====== PROVIDED ENTRIES
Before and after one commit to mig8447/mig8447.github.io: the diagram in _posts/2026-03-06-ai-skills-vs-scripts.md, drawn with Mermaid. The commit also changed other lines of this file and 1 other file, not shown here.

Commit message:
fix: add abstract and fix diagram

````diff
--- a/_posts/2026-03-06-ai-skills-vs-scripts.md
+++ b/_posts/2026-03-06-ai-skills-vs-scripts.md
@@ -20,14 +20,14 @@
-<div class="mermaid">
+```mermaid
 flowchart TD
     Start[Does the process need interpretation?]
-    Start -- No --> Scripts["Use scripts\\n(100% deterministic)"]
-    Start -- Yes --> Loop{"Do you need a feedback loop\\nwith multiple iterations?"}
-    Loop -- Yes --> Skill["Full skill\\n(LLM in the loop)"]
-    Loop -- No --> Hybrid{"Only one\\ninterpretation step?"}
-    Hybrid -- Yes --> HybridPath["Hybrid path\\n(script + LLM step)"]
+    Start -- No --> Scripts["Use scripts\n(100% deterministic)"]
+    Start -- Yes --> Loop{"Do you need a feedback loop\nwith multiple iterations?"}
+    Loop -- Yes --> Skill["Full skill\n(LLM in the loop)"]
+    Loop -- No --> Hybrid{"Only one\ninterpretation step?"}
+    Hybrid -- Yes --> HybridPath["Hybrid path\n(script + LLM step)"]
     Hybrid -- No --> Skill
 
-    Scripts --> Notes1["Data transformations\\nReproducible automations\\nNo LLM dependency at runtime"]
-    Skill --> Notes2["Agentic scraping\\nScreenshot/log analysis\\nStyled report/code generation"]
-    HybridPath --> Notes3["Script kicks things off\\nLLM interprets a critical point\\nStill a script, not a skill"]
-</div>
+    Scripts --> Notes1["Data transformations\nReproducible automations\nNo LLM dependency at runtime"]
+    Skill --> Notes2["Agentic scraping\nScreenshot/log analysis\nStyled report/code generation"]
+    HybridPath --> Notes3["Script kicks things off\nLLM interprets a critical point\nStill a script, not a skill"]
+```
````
============
====== PROVIDED ENTRIES
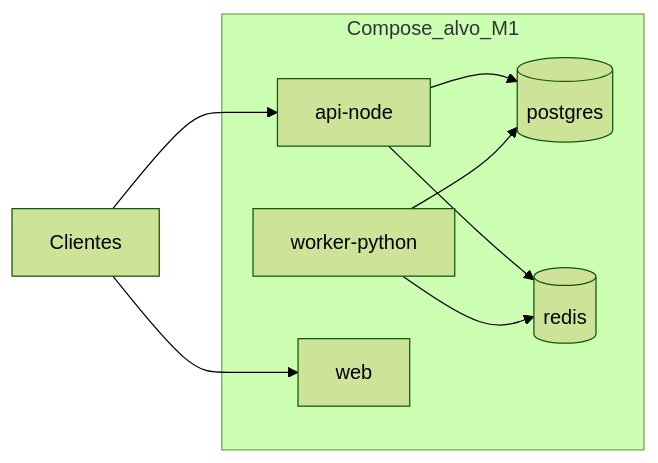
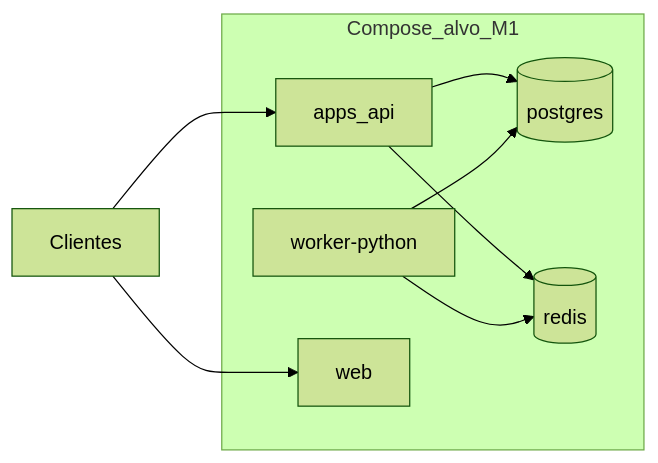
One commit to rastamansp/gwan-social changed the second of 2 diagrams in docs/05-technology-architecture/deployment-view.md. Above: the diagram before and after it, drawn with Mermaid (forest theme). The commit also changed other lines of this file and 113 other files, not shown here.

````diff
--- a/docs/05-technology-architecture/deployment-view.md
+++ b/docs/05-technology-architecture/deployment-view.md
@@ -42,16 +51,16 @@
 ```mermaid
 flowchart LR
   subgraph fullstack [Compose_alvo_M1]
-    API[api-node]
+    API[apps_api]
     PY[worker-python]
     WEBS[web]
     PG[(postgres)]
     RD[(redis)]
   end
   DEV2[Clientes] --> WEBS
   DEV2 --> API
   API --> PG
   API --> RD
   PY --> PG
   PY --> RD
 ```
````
============
** TASK DIRECTIONS **
When a line above includes the word "Start", please list that line.

** ANSWER BOX **
     Start[Does the process need interpretation?]
-    Start -- No --> Scripts["Use scripts\\n(100% deterministic)"]
-    Start -- Yes --> Loop{"Do you need a feedback loop\\nwith multiple iterations?"}
+    Start -- No --> Scripts["Use scripts\n(100% deterministic)"]
+    Start -- Yes --> Loop{"Do you need a feedback loop\nwith multiple iterations?"}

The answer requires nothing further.